Carotid Artery Disease
Vascular and endovascular surgeons deal with carotid artery disease specifically in trying to prevent stroke. The arterial lesion at the carotid bifurcation in the neck is usually one of atherosclerosis. Dissection is another possible pathology but it is less commonly seen. Patients may present with an asymptomatic lesion that is incidentally discovered during examination clinically or with ultrasound. Another common presentation is one of stroke or mini stroke on the side of the lesion that is present at the carotid bifurcation. This usually presents as a lateralizing symptom or sign. There may be transient monocular blindness (amaurosis fugax), weakness down one side of the body, or loss of speech or drooping of the face. If these events recover within 24 hours then they are called TIA’s (transient ischemic attacks) and if not they are often referred to as a stroke.
Patients presenting with these symptoms or signs require clinical examination and a duplex ultrasound scan to determine the degree of atheromatous plaque at the carotid bifurcation to see if they would be suitable for carotid endarterectomy to protect them from a stroke in the future.
The risks associated with carotid surgery include myocardial infarction (heart attack), stroke or mini stroke during surgery or soon after, bleeding and infection as with any surgery. There are nerves that are close by in the operating field and patients can awake with a croaky voice or a funny tongue or a flattened lower lip and these will usually recover quickly. Patients have numbness under the chin at the site of the incision and occasionally will get some numbness on the ear lobe that can be transient.

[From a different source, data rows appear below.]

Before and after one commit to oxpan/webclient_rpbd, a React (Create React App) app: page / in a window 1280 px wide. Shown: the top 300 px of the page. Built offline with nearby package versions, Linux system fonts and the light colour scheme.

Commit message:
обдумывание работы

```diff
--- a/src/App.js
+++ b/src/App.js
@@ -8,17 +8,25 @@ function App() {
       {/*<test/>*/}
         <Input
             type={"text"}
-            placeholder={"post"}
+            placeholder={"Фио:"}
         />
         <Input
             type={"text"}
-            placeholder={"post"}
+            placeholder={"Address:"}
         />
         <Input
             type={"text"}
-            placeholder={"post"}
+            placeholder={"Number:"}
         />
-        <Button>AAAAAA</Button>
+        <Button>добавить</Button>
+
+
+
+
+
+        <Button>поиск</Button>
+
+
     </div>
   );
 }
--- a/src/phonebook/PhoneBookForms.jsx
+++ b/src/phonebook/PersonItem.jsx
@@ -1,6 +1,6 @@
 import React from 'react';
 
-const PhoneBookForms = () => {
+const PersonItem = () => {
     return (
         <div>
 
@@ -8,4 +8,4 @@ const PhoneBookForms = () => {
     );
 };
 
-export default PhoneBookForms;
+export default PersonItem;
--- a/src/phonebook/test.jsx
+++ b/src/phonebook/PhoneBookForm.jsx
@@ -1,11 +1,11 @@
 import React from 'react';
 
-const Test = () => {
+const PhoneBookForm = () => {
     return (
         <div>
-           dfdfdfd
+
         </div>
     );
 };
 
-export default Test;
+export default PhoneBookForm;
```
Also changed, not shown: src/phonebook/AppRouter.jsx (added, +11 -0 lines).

This may be annoying for females who wear earrings and for males who shave.